All five finalists submitted imaginative plans for Town Branch Commons, but the entry from Scape/Landscape Architecture PLLC was the clear winner.

Scape’s plan is the most authentic to Lexington. It is the most practical and affordable. It disrupts current traffic patterns the least. And it highlights the role natural ecology can and should play in solving Lexington’s storm-water problems, not only downtown but throughout Fayette County.

Kate Orff, the New York firm’s lead partner and a rising star in the world of landscape architecture, is well-known for paying close attention to the natural ecology of places where she designs. She clearly did her homework on Lexington.

The inspiration for Scape’s plan goes deeper than Town Branch Creek. It showcases Central Kentucky’s karst geology, where water unexpectedly rises from and disappears beneath limestone formations just below the lush Bluegrass soil.

Rather than trying to rebuild a long-buried creek, Scape’s plan artfully creates water features that interpret the region’s natural springs, pools, sinks and boils at strategic points along the creek’s historic path. They would rise and fall with the seasons.

One thing that made her plan the most practical and affordable is that it can be done in phases, as money is available. Also, the city already owns almost all of the land it would need and should be able to acquire the rest of it.

Property for the two largest pieces of this linear park is now surface parking lots. So two of downtown’s ugliest and most under-utilized pieces of land would become beautiful magnets for people and surrounding private investment.

Unlike the other finalists, Scape’s plan calls for minimal change in current traffic patterns. The biggest proposed change would be replacing the Martin Luther King Boulevard viaduct between High and Main streets with a pedestrian walkway to a new park below. But, if necessary, the project could still go forward if the viaduct remained.

The plan also would eliminate the crook at the west end of Vine Street around Triangle Park, which city leaders have been trying to close for years. It also would rearrange some lanes and sidewalks on Vine Street to make space for a boulevard-style park in the center of the street between Limestone and Broadway, but without significantly reducing traffic capacity. Ideally, Vine Street would go from one-way to two-way traffic, but it wouldn’t have to.

The plan would create green space downtown that would act like rain gardens to manage and filter storm water using much of the existing underground infrastructure. That aspect of the plan is brilliant.
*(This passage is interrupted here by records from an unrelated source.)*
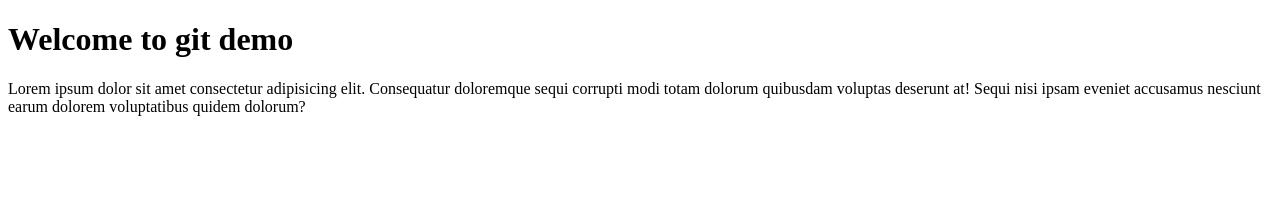
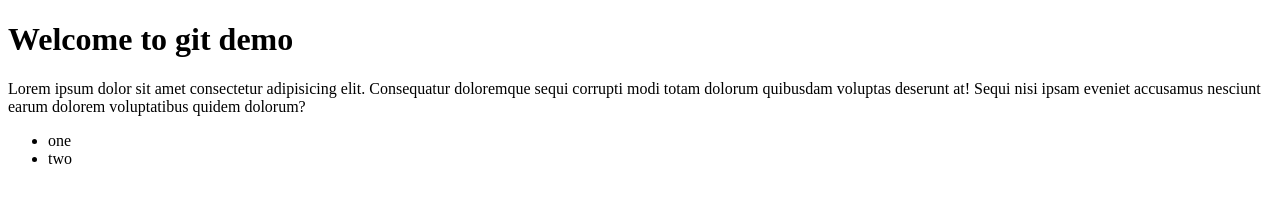
Before and after one commit to Deepthi1611/git-demo-public, a plain HTML site: page index.html in a window 1280 px wide. Drawn offline with Linux system fonts and the light colour scheme.

Commit message:
unordered list added

```diff
--- a/index.html
+++ b/index.html
@@ -14,5 +14,9 @@
       at! Sequi nisi ipsam eveniet accusamus nesciunt earum dolorem voluptatibus
       quidem dolorum?
     </p>
+    <ul>
+      <li>one</li>
+      <li>two</li>
+    </ul>
   </body>
 </html>
```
City officials should be looking throughout Fayette County for places where stream restoration, rain gardens and other natural techniques can be used to manage runoff and filter runoff from streets, parking lots and development. In many places, this approach could be more attractive and less costly than traditional engineering solutions.

In both result and process, this Town Branch Commons design competition has been remarkable. After getting proposals from 23 firms, Lexington chose five finalists and gave each a $15,000 honorarium to work on a detailed plan. That money was donated by the Nashville family of Lee Ann Ingram, an investor in Shorty’s Market on Short Street.

The result was that Lexington got the benefit of having five teams of the world’s best landscape architects and urban designers take a deep look at the city’s issues and propose detailed solutions — at no cost to taxpayers.

How could little Lexington attract such talent? One reason is the personal connections Michael Speaks, dean of the University of Kentucky’s College of Design, has in the global design community. Another is Mayor Jim Gray’s vision for a world-class downtown. And another is the successful Arena, Arts and Entertainment District Task Force process, which engaged a world-class master planner (Norway-based Space Group) and is now following through on its recommendations.

Lexington has a lot of work to do before these grand plans can become reality. But, for the first time in a very long time, it at least has some truly grand plans.

Click on photos to see larger images. For more images and information, go to Townbranchcommons.com.